> **Assignment**: Report the count of lines in the records below that hold the word "router", omitting everything but the number.

> **Stored data**:
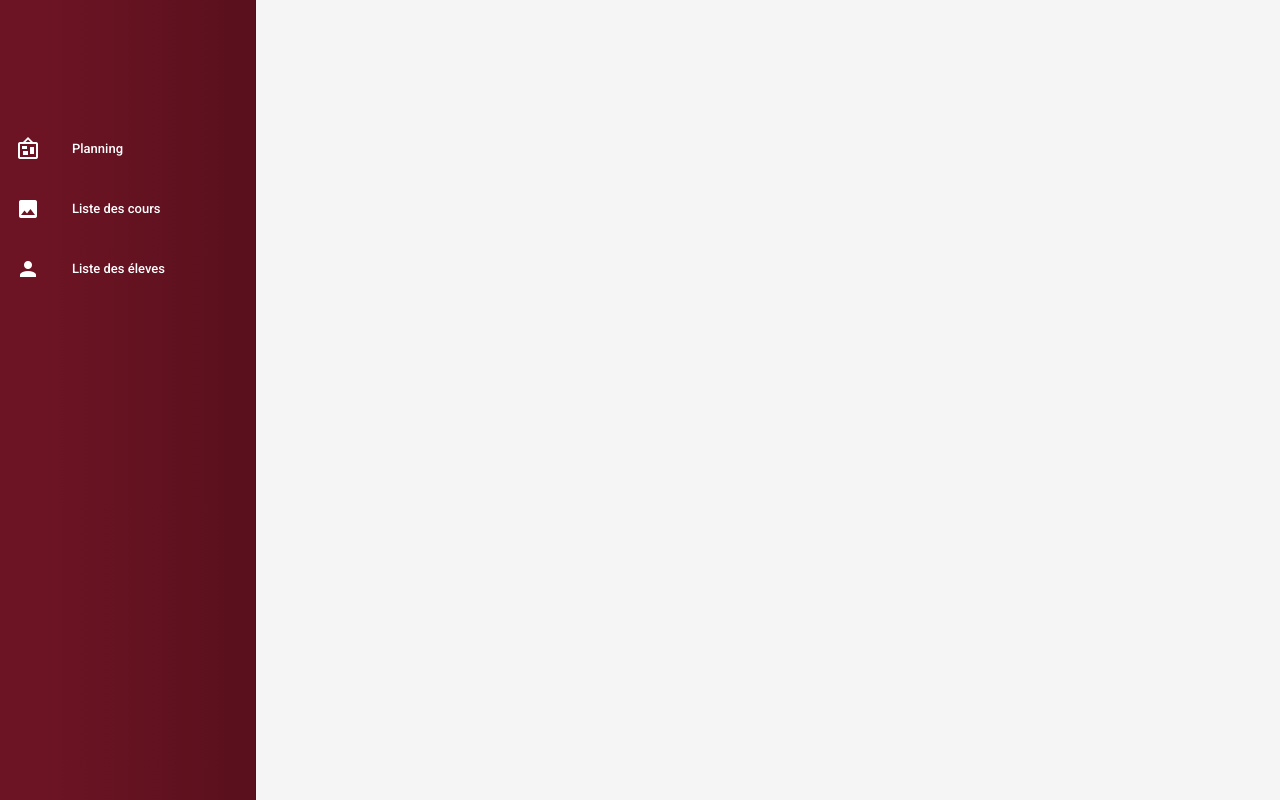
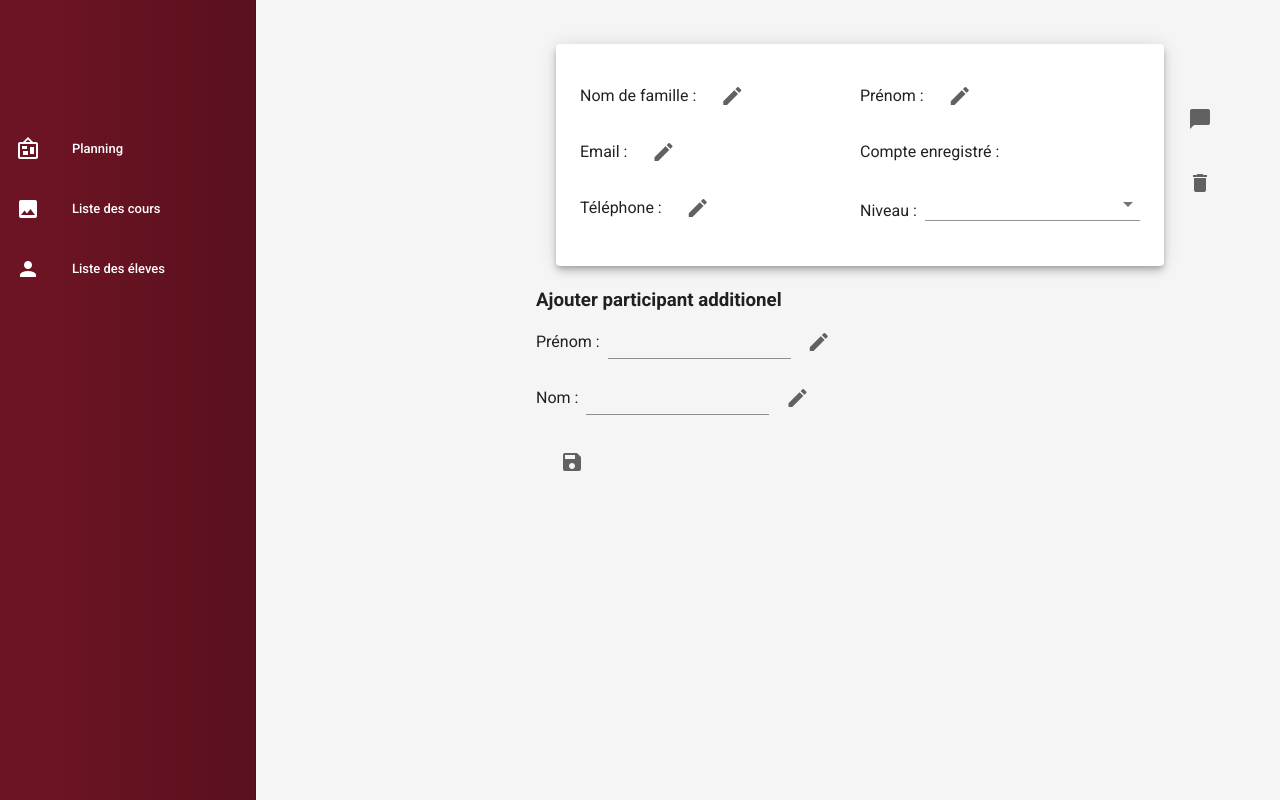
Before and after one commit to projet-Bartolomeo/Dibartolomeo, a Nuxt app: page /student/account in a window 1280 px wide. Built offline with nearby package versions, Linux system fonts and the light colour scheme.

Commit message:
feat: add account student

```diff
--- /dev/null
+++ b/components/ParticipantForm.vue
@@ -0,0 +1,62 @@
+<template>
+  <div>
+    <h3>Ajouter participant additionel</h3>
+    <v-col md="6">
+      <v-row class="align-center justify-start">
+        <p class="ma-0 mr-2">Prénom :</p>
+        <TextField
+          :open="true"
+          :get="`student.${$props.datas}.firstName`"
+          :rules="[(v) => !!v || 'Le prénom est obligatoire']"
+        />
+      </v-row>
+    </v-col>
+    <v-col md="6">
+      <v-row class="align-center justify-start">
+        <p class="ma-0 mr-2">Nom :</p>
+        <TextField
+          :open="true"
+          :get="`student.${$props.datas}.lastName`"
+          :rules="[(v) => !!v || 'Le prénom est obligatoire']"
+        />
+      </v-row>
+    </v-col>
+ <v-btn
+        fab
+        text
+        color="grey darken-2"
+        class="ma-2"
+        @click="create()"
+      >
+        <v-icon> mdi-content-save </v-icon>
+      </v-btn>
+
+
+  </div>
+</template>
+
+<script>
+export default {
+  props: {
+    datas: {
+      type: String,
+      required: true,
+    },
+  },
+
+  created() {
+    this.$store.state.student.new.email = this.$store.state.user.emailStudent
+    this.$store.state.student.new.isPrincipal = false
+
+  },
+  methods: {
+    create() {
+      this.$store.dispatch(
+        'student/createFromTeacher',
+        this.$store.state.student.new
+      )
+      this.$router.push('/professor/student/list')
+    },
+  },
+}
+</script>
--- a/components/StudentForm.vue
+++ b/components/StudentForm.vue
@@ -53,6 +53,26 @@
             </p>
           </v-row>
         </v-col>
+        <v-col md="6">
+          <v-row class="align-center justify-start">
+            <p class="ma-0 mr-2">Téléphone :</p>
+            <TextField :open="open" :get="`student.${$props.datas}.phone`" />
+          </v-row>
+        </v-col>
+        <v-col md="6">
+          <v-row class="align-center justify-start">
+            <p class="ma-0 mr-2">Niveau :</p>
+            <SelectField
+              :get="`student.${$props.datas}.level`"
+              :items="[
+                { text: 'Débutant', value: 'beginner' },
+                { text: 'Intermédiaire', value: 'intermediate' },
+                { text: 'Élevé ', value: 'high' },
+              ]"
+              :open="open"
+            />
+          </v-row>
+        </v-col>
       </v-row>
     </v-card>
     <div
@@ -66,7 +86,10 @@
         @click="
           $store.commit('overlay/open', {
             component: 'MessageForm',
-            props: { recipients: [$store.state.student.details], type: 'student' },
+            props: {
+              recipients: [$store.state.student.details],
+              type: 'student',
+            },
             title: 'Tapez votre message',
           })
         "
@@ -154,6 +177,14 @@ export default {
       type: String,
       required: true,
     },
+    idStudent: {
+      type: String,
+      required: true,
+    },
+    redirect: {
+      type: String,
+      required: true,
+    },
   },
   computed: {
     student() {
@@ -191,11 +222,11 @@ export default {
     async validate() {
       if (this.valid) {
         await this.$store.dispatch('student/modify', {
-          studentId: this.$route.query.id,
+          studentId: this.$props.idStudent,
           payload: this.$store.state.student.details,
         })
 
-        this.$router.push('/professor/student/list')
+        this.$router.push(this.$props.redirect)
       }
     },
   },
--- a/pages/professor/student/_id.vue
+++ b/pages/professor/student/_id.vue
@@ -2,7 +2,7 @@
   <div>
     <title value="Création d'un élève" />
     <v-col>
-      <StudentForm datas="details" class="ma-5" />
+      <StudentForm datas="details" :idStudent="$route.query.id" redirect="/professor/student/list" class="ma-5" />
       <DataTableLesson datas="studentList" />
     </v-col>
   </div>
--- /dev/null
+++ b/pages/student/account.vue
@@ -0,0 +1,16 @@
+<template>
+  <div>
+    <v-col>
+      <StudentForm datas="details"  :idStudent="$store.state.user.idStudent" redirect="/" class="ma-5" />
+      <ParticipantForm datas="new"/>
+    </v-col>
+  </div>
+</template>
+
+<script>
+export default {
+  async created() {
+    await this.$store.dispatch('student/setDetails', this.$store.state.user.idStudent)
+  },
+}
+</script>
--- a/store/user.js
+++ b/store/user.js
@@ -1,5 +1,7 @@
 export const state = () => ({
-    id: '0kK1fyyWN8N2bkHNYLoo'
+    id: '0kK1fyyWN8N2bkHNYLoo',
+    idStudent : "pmKopAfv3e7lYAPj4F63",
+    emailStudent : "johanna.dezarnaud@ynov.com"
 })
 
 export const actions = {
```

> **Answer**: 3